**About this task:** Please output exactly the run of lines that starts at the line with "D1 --> E1[PGA/VCA]" and ends at the last line of the records below.

**Given data:**
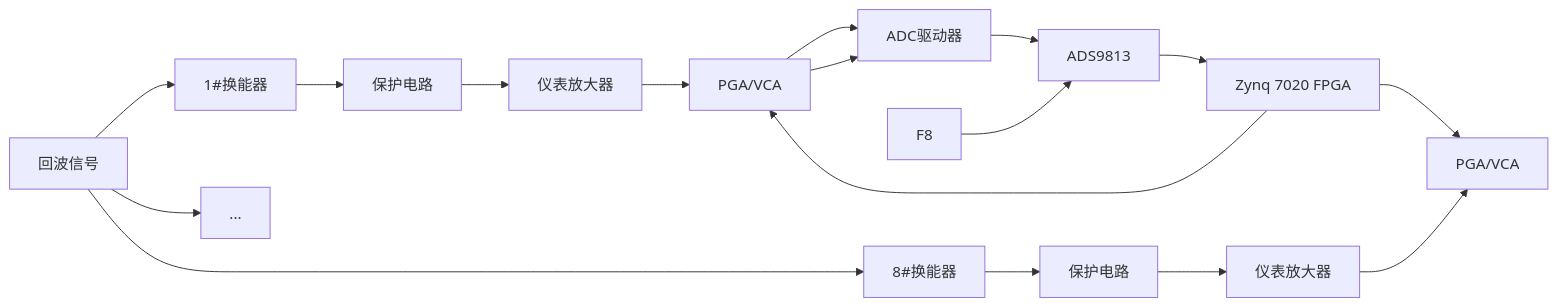
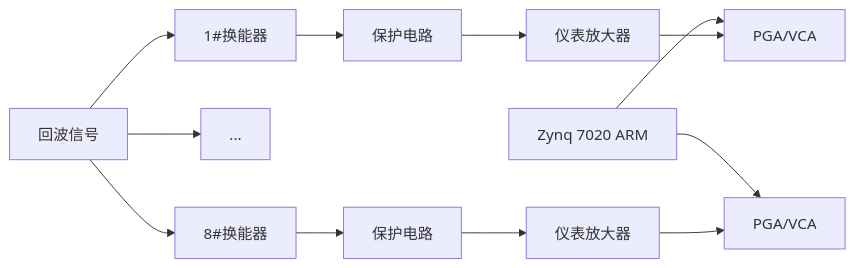
Before and after one commit to Rukawa15/iodraw-files: the diagram in all/同步采集.md, drawn with Mermaid.

Commit message:
2025-06-19 14:39:05 update

````diff
--- a/all/同步采集.md
+++ b/all/同步采集.md
@@ -1,27 +1,21 @@
 ```mermaid
 graph LR
 A[回波信号]
 A --> B1[1#换能器]
 A --> ...
 A --> B8[8#换能器]
 
 B1 --> C1[保护电路]
 B8 --> C8[保护电路]
 
 C1 --> D1[仪表放大器]
 C8 --> D8[仪表放大器]
 H[Zynq 7020 ARM] --> E1
 H[Zynq 7020 ARM] --> E8
 D1 --> E1[PGA/VCA]
 D8 --> E8[PGA/VCA]
 
-E1 --> F1[ADC驱动器]
-E1 --> F1[ADC驱动器]
 
-F1 --> G[ADS9813]
-F8 --> G[ADS9813] 
-
-G --> H[Zynq 7020 FPGA]
 
 
 ```
````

**Task output:**
 D1 --> E1[PGA/VCA]
 D8 --> E8[PGA/VCA]
 
-E1 --> F1[ADC驱动器]
-E1 --> F1[ADC驱动器]
 
-F1 --> G[ADS9813]
-F8 --> G[ADS9813] 
-
-G --> H[Zynq 7020 FPGA]
 
 
 ```
````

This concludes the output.